** Opening RECORDS FOR THIS EXERCISE block **

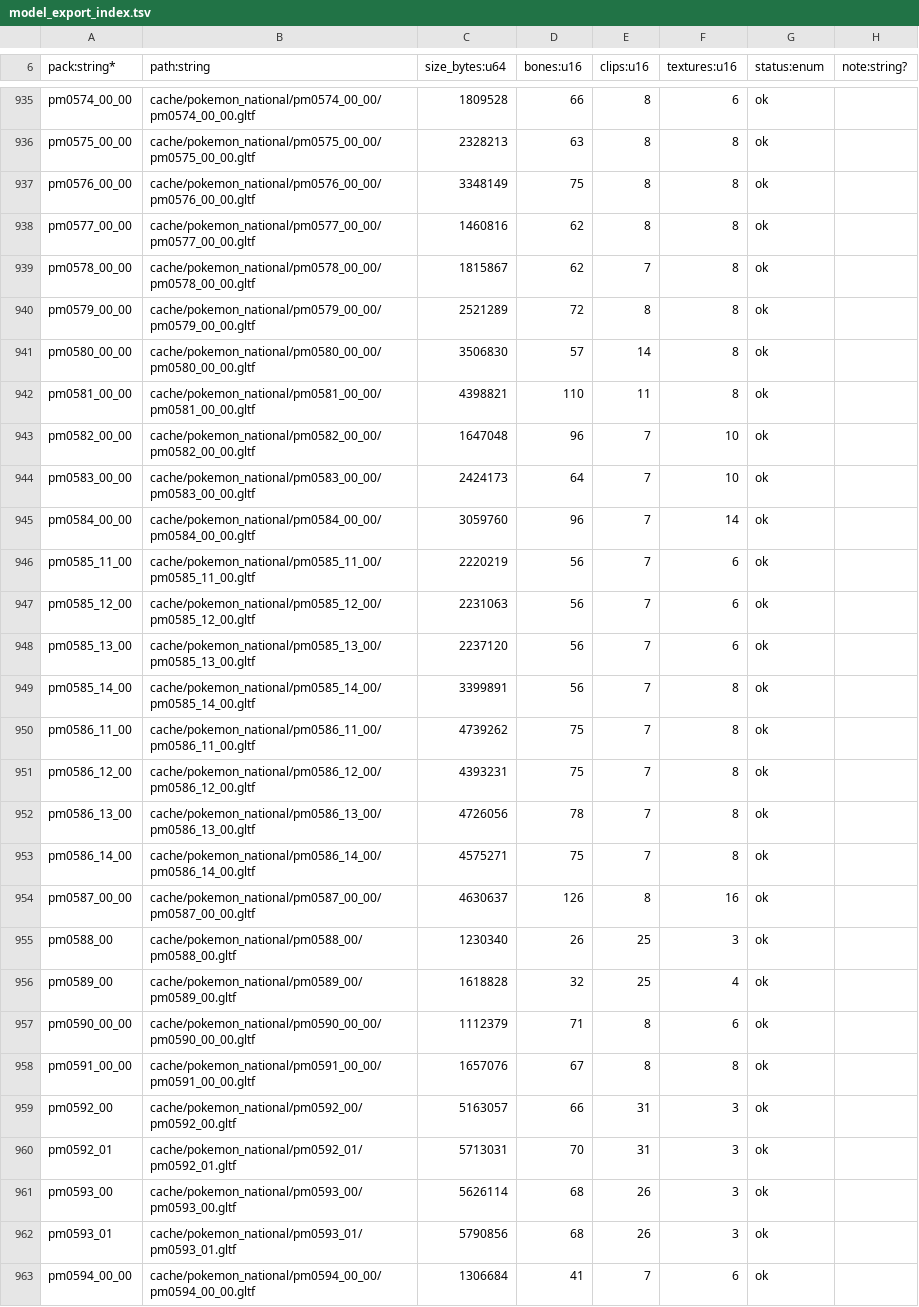
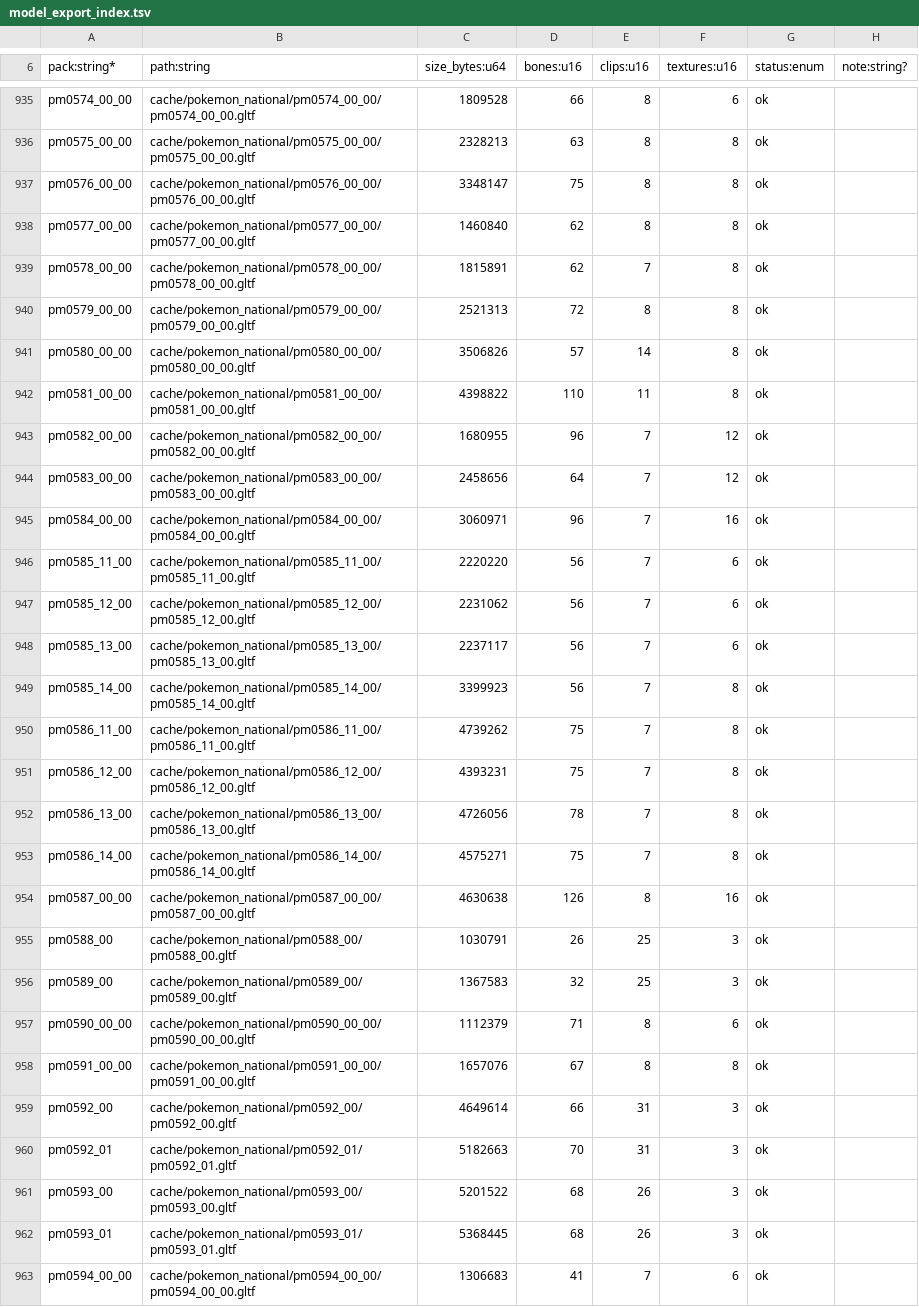
Before and after one commit to NicoRuedaA/project-arceus, a TSV file: data/national/model_export_index.tsv, drawn as a sheet; only a part is shown, gaps mark what is left out; the diff covers the shown part only.

Commit message:
docs(models): gen 5 playbook entries D47-D51 and round notes; progress tables; export index
The export index is rebuilt from the live cache after the swap of the 181
converted and 17 PLA gen 5 packs.

```diff
--- a/data/national/model_export_index.tsv
+++ b/data/national/model_export_index.tsv
@@ -936,15 +936,15 @@ pm0574_00_00	cache/pokemon_national/pm0574_00_00/pm0574_00_00.gltf	1809528	66	8
 pm0575_00_00	cache/pokemon_national/pm0575_00_00/pm0575_00_00.gltf	2328213	63	8	8	ok	
-pm0576_00_00	cache/pokemon_national/pm0576_00_00/pm0576_00_00.gltf	3348149	75	8	8	ok	
-pm0577_00_00	cache/pokemon_national/pm0577_00_00/pm0577_00_00.gltf	1460816	62	8	8	ok	
-pm0578_00_00	cache/pokemon_national/pm0578_00_00/pm0578_00_00.gltf	1815867	62	7	8	ok	
-pm0579_00_00	cache/pokemon_national/pm0579_00_00/pm0579_00_00.gltf	2521289	72	8	8	ok	
-pm0580_00_00	cache/pokemon_national/pm0580_00_00/pm0580_00_00.gltf	3506830	57	14	8	ok	
-pm0581_00_00	cache/pokemon_national/pm0581_00_00/pm0581_00_00.gltf	4398821	110	11	8	ok	
-pm0582_00_00	cache/pokemon_national/pm0582_00_00/pm0582_00_00.gltf	1647048	96	7	10	ok	
-pm0583_00_00	cache/pokemon_national/pm0583_00_00/pm0583_00_00.gltf	2424173	64	7	10	ok	
-pm0584_00_00	cache/pokemon_national/pm0584_00_00/pm0584_00_00.gltf	3059760	96	7	14	ok	
-pm0585_11_00	cache/pokemon_national/pm0585_11_00/pm0585_11_00.gltf	2220219	56	7	6	ok	
-pm0585_12_00	cache/pokemon_national/pm0585_12_00/pm0585_12_00.gltf	2231063	56	7	6	ok	
-pm0585_13_00	cache/pokemon_national/pm0585_13_00/pm0585_13_00.gltf	2237120	56	7	6	ok	
-pm0585_14_00	cache/pokemon_national/pm0585_14_00/pm0585_14_00.gltf	3399891	56	7	8	ok	
+pm0576_00_00	cache/pokemon_national/pm0576_00_00/pm0576_00_00.gltf	3348147	75	8	8	ok	
+pm0577_00_00	cache/pokemon_national/pm0577_00_00/pm0577_00_00.gltf	1460840	62	8	8	ok	
+pm0578_00_00	cache/pokemon_national/pm0578_00_00/pm0578_00_00.gltf	1815891	62	7	8	ok	
+pm0579_00_00	cache/pokemon_national/pm0579_00_00/pm0579_00_00.gltf	2521313	72	8	8	ok	
+pm0580_00_00	cache/pokemon_national/pm0580_00_00/pm0580_00_00.gltf	3506826	57	14	8	ok	
+pm0581_00_00	cache/pokemon_national/pm0581_00_00/pm0581_00_00.gltf	4398822	110	11	8	ok	
+pm0582_00_00	cache/pokemon_national/pm0582_00_00/pm0582_00_00.gltf	1680955	96	7	12	ok	
+pm0583_00_00	cache/pokemon_national/pm0583_00_00/pm0583_00_00.gltf	2458656	64	7	12	ok	
+pm0584_00_00	cache/pokemon_national/pm0584_00_00/pm0584_00_00.gltf	3060971	96	7	16	ok	
+pm0585_11_00	cache/pokemon_national/pm0585_11_00/pm0585_11_00.gltf	2220220	56	7	6	ok	
+pm0585_12_00	cache/pokemon_national/pm0585_12_00/pm0585_12_00.gltf	2231062	56	7	6	ok	
+pm0585_13_00	cache/pokemon_national/pm0585_13_00/pm0585_13_00.gltf	2237117	56	7	6	ok	
+pm0585_14_00	cache/pokemon_national/pm0585_14_00/pm0585_14_00.gltf	3399923	56	7	8	ok	
 pm0586_11_00	cache/pokemon_national/pm0586_11_00/pm0586_11_00.gltf	4739262	75	7	8	ok	
@@ -953,11 +953,11 @@ pm0586_13_00	cache/pokemon_national/pm0586_13_00/pm0586_13_00.gltf	4726056	78	7
 pm0586_14_00	cache/pokemon_national/pm0586_14_00/pm0586_14_00.gltf	4575271	75	7	8	ok	
-pm0587_00_00	cache/pokemon_national/pm0587_00_00/pm0587_00_00.gltf	4630637	126	8	16	ok	
-pm0588_00	cache/pokemon_national/pm0588_00/pm0588_00.gltf	1230340	26	25	3	ok	
-pm0589_00	cache/pokemon_national/pm0589_00/pm0589_00.gltf	1618828	32	25	4	ok	
+pm0587_00_00	cache/pokemon_national/pm0587_00_00/pm0587_00_00.gltf	4630638	126	8	16	ok	
+pm0588_00	cache/pokemon_national/pm0588_00/pm0588_00.gltf	1030791	26	25	3	ok	
+pm0589_00	cache/pokemon_national/pm0589_00/pm0589_00.gltf	1367583	32	25	3	ok	
 pm0590_00_00	cache/pokemon_national/pm0590_00_00/pm0590_00_00.gltf	1112379	71	8	6	ok	
 pm0591_00_00	cache/pokemon_national/pm0591_00_00/pm0591_00_00.gltf	1657076	67	8	8	ok	
-pm0592_00	cache/pokemon_national/pm0592_00/pm0592_00.gltf	5163057	66	31	3	ok	
-pm0592_01	cache/pokemon_national/pm0592_01/pm0592_01.gltf	5713031	70	31	3	ok	
-pm0593_00	cache/pokemon_national/pm0593_00/pm0593_00.gltf	5626114	68	26	3	ok	
-pm0593_01	cache/pokemon_national/pm0593_01/pm0593_01.gltf	5790856	68	26	3	ok	
-pm0594_00_00	cache/pokemon_national/pm0594_00_00/pm0594_00_00.gltf	1306684	41	7	6	ok	
+pm0592_00	cache/pokemon_national/pm0592_00/pm0592_00.gltf	4649614	66	31	3	ok	
+pm0592_01	cache/pokemon_national/pm0592_01/pm0592_01.gltf	5182663	70	31	3	ok	
+pm0593_00	cache/pokemon_national/pm0593_00/pm0593_00.gltf	5201522	68	26	3	ok	
+pm0593_01	cache/pokemon_national/pm0593_01/pm0593_01.gltf	5368445	68	26	3	ok	
+pm0594_00_00	cache/pokemon_national/pm0594_00_00/pm0594_00_00.gltf	1306683	41	7	6	ok	
```
Also changed, not shown: 126 edited cells elsewhere in this file, 3 other files.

** Closing RECORDS FOR THIS EXERCISE block **

• _REQUIREMENT_:
Whenever a line above has the word "shown" in it, copy that line.

• _EXERCISE SOLUTION_:
Before and after one commit to NicoRuedaA/project-arceus, a TSV file: data/national/model_export_index.tsv, drawn as a sheet; only a part is shown, gaps mark what is left out; the diff covers the shown part only.
Also changed, not shown: 126 edited cells elsewhere in this file, 3 other files.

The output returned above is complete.